In real life, Hårga is thankfully not the rural site of the fictional community in the film. (The Midsommar villagers themselves are also called the Hårga — it's confusing.) The real place is located near the west coast of Sweden, north of Stockholm. If you visit it for the real Midsummer holiday, which celebrates the summer solstice, you won't encounter the various horrors that Dani and Christian do. Midsummer celebrations usually include flower gathering and weaving along with a dancing game called Små grodorna, according to Real Scandinavia.
The movie's Hårga, however, is home to a group living outside of many cultural norms that the Americans hold dear. The village itself was built for the film. “I felt it was important for audiences to be able to see different parts of the village in every shot, as though you were actually there celebrating with the Hårga,” filmmaker Ari Aster says in the production notes. “I wanted the geography of the village to be something the audience comes to know in their bones by the end of the movie.” The notes go on to say that Aster and production designer Henrik Svensson had the entire village mapped out before they even chose a location for it to be built. (The fake Hårga was actually constructed outside of Budapest, not in Sweden.)

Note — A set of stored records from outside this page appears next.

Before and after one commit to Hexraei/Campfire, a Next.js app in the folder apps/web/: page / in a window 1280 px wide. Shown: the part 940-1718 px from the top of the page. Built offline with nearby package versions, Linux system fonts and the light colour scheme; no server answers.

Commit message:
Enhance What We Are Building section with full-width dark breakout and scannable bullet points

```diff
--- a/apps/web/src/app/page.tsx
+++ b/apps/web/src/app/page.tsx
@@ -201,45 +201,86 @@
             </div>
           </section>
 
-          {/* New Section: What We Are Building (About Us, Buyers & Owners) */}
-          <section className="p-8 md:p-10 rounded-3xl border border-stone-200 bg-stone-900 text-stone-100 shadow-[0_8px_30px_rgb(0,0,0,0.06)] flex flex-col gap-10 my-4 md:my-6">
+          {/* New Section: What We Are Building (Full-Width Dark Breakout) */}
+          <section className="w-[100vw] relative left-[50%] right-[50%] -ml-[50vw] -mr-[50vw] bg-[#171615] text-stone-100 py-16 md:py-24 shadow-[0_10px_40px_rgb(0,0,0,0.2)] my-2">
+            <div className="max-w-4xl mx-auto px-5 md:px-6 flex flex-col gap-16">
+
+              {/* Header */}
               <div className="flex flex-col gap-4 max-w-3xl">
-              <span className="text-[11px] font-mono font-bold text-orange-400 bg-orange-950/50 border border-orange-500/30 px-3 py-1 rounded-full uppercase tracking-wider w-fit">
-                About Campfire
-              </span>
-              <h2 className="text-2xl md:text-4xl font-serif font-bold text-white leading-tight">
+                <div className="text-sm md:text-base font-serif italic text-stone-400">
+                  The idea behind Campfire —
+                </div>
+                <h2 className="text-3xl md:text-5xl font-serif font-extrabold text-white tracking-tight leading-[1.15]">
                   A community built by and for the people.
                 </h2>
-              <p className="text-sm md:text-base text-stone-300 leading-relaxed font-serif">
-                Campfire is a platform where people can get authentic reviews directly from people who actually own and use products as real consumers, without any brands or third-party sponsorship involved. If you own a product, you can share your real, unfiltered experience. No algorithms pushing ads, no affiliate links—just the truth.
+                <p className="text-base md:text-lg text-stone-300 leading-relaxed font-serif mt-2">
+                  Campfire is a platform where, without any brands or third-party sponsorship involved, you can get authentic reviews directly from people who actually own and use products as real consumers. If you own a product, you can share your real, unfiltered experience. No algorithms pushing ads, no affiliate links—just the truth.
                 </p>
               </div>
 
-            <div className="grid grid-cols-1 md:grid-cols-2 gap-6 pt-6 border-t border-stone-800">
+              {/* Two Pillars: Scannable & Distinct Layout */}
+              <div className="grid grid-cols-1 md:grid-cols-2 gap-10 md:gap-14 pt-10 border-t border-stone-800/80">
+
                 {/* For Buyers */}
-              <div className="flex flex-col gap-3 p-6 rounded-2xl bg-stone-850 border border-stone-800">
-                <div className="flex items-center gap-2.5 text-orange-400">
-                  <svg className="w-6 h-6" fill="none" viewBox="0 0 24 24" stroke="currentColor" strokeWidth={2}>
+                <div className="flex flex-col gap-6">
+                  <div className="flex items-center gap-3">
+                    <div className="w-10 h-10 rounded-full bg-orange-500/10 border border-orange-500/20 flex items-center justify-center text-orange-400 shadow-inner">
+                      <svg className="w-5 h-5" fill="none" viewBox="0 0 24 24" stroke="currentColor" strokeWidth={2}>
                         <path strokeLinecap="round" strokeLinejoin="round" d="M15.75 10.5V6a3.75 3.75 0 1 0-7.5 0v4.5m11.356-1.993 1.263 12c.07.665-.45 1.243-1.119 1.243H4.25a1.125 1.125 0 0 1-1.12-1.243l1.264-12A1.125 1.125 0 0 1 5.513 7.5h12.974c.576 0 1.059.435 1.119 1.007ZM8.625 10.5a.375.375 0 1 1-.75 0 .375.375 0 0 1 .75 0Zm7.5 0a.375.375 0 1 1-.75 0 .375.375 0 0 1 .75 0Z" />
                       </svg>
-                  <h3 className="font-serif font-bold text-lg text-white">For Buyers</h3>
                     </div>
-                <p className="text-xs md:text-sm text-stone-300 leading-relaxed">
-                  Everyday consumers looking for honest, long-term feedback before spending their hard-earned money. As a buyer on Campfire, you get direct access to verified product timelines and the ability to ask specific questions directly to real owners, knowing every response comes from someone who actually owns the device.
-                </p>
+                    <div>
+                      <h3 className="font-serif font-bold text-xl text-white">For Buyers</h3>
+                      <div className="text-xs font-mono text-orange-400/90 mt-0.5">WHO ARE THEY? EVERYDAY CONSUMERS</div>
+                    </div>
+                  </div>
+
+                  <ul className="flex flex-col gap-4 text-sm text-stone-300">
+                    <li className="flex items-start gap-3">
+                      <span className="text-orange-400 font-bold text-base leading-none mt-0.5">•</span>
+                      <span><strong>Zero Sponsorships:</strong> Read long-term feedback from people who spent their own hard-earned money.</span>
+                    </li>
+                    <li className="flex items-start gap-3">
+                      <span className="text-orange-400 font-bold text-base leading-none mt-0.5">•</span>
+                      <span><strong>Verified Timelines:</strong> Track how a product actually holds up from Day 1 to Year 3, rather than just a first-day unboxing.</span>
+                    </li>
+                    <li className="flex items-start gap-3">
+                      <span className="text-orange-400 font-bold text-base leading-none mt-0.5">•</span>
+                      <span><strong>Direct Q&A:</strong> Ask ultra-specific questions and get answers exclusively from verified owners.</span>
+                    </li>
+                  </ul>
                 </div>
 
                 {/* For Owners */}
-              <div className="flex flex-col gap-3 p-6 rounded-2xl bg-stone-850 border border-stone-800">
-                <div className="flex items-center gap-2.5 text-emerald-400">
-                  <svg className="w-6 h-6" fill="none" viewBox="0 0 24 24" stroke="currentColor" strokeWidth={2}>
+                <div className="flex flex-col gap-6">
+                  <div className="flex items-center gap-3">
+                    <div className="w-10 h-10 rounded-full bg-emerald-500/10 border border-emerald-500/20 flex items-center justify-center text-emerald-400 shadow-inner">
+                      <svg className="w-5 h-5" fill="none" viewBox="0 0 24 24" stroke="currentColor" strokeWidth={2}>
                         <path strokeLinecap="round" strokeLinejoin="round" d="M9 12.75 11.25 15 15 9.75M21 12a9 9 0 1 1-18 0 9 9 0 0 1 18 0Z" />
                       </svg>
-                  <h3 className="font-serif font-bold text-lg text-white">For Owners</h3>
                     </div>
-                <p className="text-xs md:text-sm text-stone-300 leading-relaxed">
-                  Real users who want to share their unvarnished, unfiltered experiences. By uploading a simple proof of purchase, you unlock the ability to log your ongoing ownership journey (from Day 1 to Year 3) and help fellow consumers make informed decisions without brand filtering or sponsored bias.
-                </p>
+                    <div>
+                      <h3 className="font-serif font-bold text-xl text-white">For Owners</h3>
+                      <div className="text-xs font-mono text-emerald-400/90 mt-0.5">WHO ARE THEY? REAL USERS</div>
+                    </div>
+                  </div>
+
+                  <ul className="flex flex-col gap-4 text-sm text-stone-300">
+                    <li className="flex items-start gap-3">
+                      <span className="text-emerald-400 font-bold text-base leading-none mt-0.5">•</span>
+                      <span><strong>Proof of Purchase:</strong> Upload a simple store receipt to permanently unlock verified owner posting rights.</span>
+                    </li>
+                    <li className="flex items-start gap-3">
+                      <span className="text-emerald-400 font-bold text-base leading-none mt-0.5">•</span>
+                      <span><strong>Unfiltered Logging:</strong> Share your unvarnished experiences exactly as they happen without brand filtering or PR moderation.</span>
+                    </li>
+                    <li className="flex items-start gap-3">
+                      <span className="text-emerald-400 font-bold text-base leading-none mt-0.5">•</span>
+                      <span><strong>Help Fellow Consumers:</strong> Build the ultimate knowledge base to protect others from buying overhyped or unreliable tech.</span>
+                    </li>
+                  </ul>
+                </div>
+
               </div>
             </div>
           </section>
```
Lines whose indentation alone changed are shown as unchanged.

Aster told Rotten Tomatoes that the rituals and events depicted in Midsommar don't just come from a single, cultural source. "It’s drawn from a lot of research, there’s a lot of actual tradition that’s sort of buried in the film, there’s a lot of folklore," he said. "I was pulling from a lot of different spiritual movements that have nothing to do in many cases with even Sweden, but there are hundreds of things kind of woven together here."
Although he hasn't mentioned this specifically, it's possible that a real Swedish legend about Hårga led Aster to name his town after it. There's a traditional Swedish folk song called "Hårgalåten," or "The Hårga Song." The song tells the story of how the devil disguised himself as a fiddler and made the young people of the village dance until they dropped dead.
"Stop your bow, fiddler," the translated lyrics read, "before we dance our life, soul and bones away."
Even with all the references packed into it, Midsommar is pure fiction and not a reflection of any real religious group or settlement. Still, if you ever find yourself in the north of Sweden, a certain town name may give you the shivers.